======== DATA TO EXAMINE

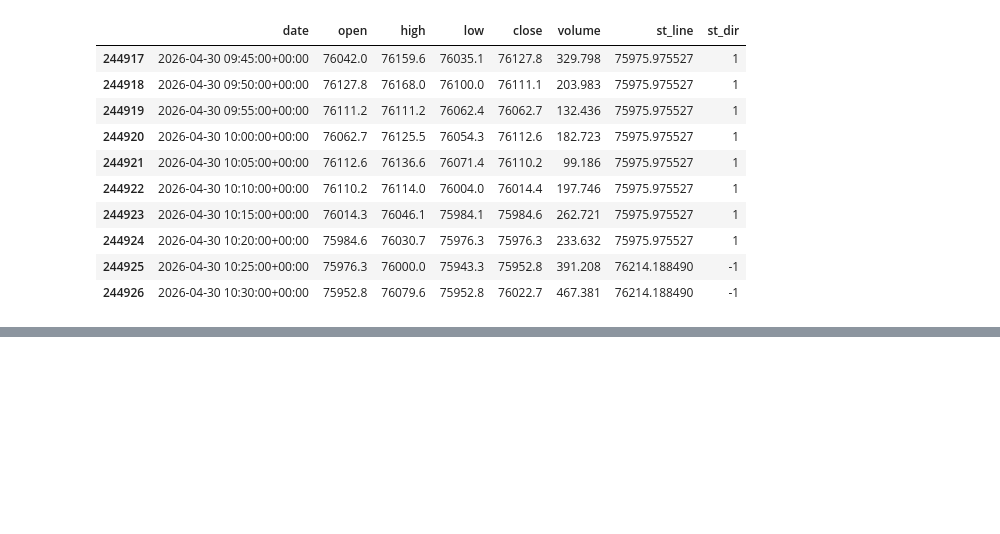
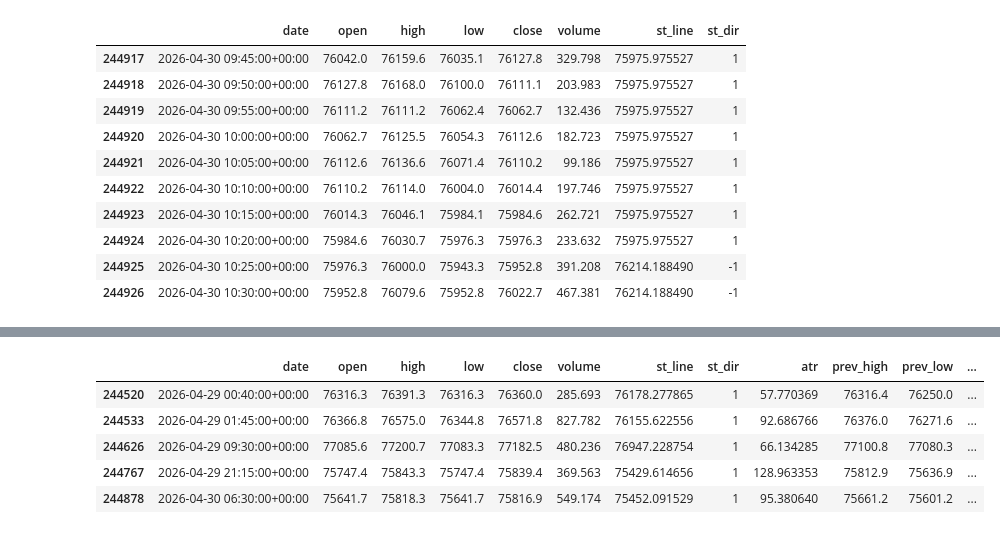
Before and after one commit to Saam0/freqtrade, a Jupyter notebook: user_data/notebooks/test_MySupertrand_V5.ipynb, the cells around one changed output, grey strips where cells are left out. Saved outputs shown, nothing was run; the diff lists cells and outputs as text; code cells hidden in the pictures; blank space fills up the shorter version.

```diff
--- a/user_data/notebooks/test_MySupertrand_V5.ipynb
+++ b/user_data/notebooks/test_MySupertrand_V5.ipynb
@@ -62,0 +88,10 @@ dataframe.tail(10)
+# %%
+dataframe['trend_changed_to_long']= (dataframe['st_dir'].shift(1) == -1) & (dataframe['st_dir'] == 1)
+dataframe[dataframe['trend_changed_to_long']==True].tail(5)
+# %% [output]
+|  | date | open | high | low | close | volume | st_line | st_dir | atr | prev_high | prev_low | ... |
+| 244520 | 2026-04-29 00:40:00+00:00 | 76316.3 | 76391.3 | 76316.3 | 76360.0 | 285.693 | 76178.277865 | 1 | 57.770369 | 76316.4 | 76250.0 | ... |
+| 244533 | 2026-04-29 01:45:00+00:00 | 76366.8 | 76575.0 | 76344.8 | 76571.8 | 827.782 | 76155.622556 | 1 | 92.686766 | 76376.0 | 76271.6 | ... |
+| 244626 | 2026-04-29 09:30:00+00:00 | 77085.6 | 77200.7 | 77083.3 | 77182.5 | 480.236 | 76947.228754 | 1 | 66.134285 | 77100.8 | 77080.3 | ... |
+| 244767 | 2026-04-29 21:15:00+00:00 | 75747.4 | 75843.3 | 75747.4 | 75839.4 | 369.563 | 75429.614656 | 1 | 128.963353 | 75812.9 | 75636.9 | ... |
+| 244878 | 2026-04-30 06:30:00+00:00 | 75641.7 | 75818.3 | 75641.7 | 75816.9 | 549.174 | 75452.091529 | 1 | 95.380640 | 75661.2 | 75601.2 | ... |
```
Also changed, not shown: parts of 7 cells of this notebook, 2 other files.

================

● WHAT THE TASK REQUIRES
Whenever the string "shown" shows up in a line above, copy that line.

● RESPONSE BOX
Before and after one commit to Saam0/freqtrade, a Jupyter notebook: user_data/notebooks/test_MySupertrand_V5.ipynb, the cells around one changed output, grey strips where cells are left out. Saved outputs shown, nothing was run; the diff lists cells and outputs as text; code cells hidden in the pictures; blank space fills up the shorter version.
Also changed, not shown: parts of 7 cells of this notebook, 2 other files.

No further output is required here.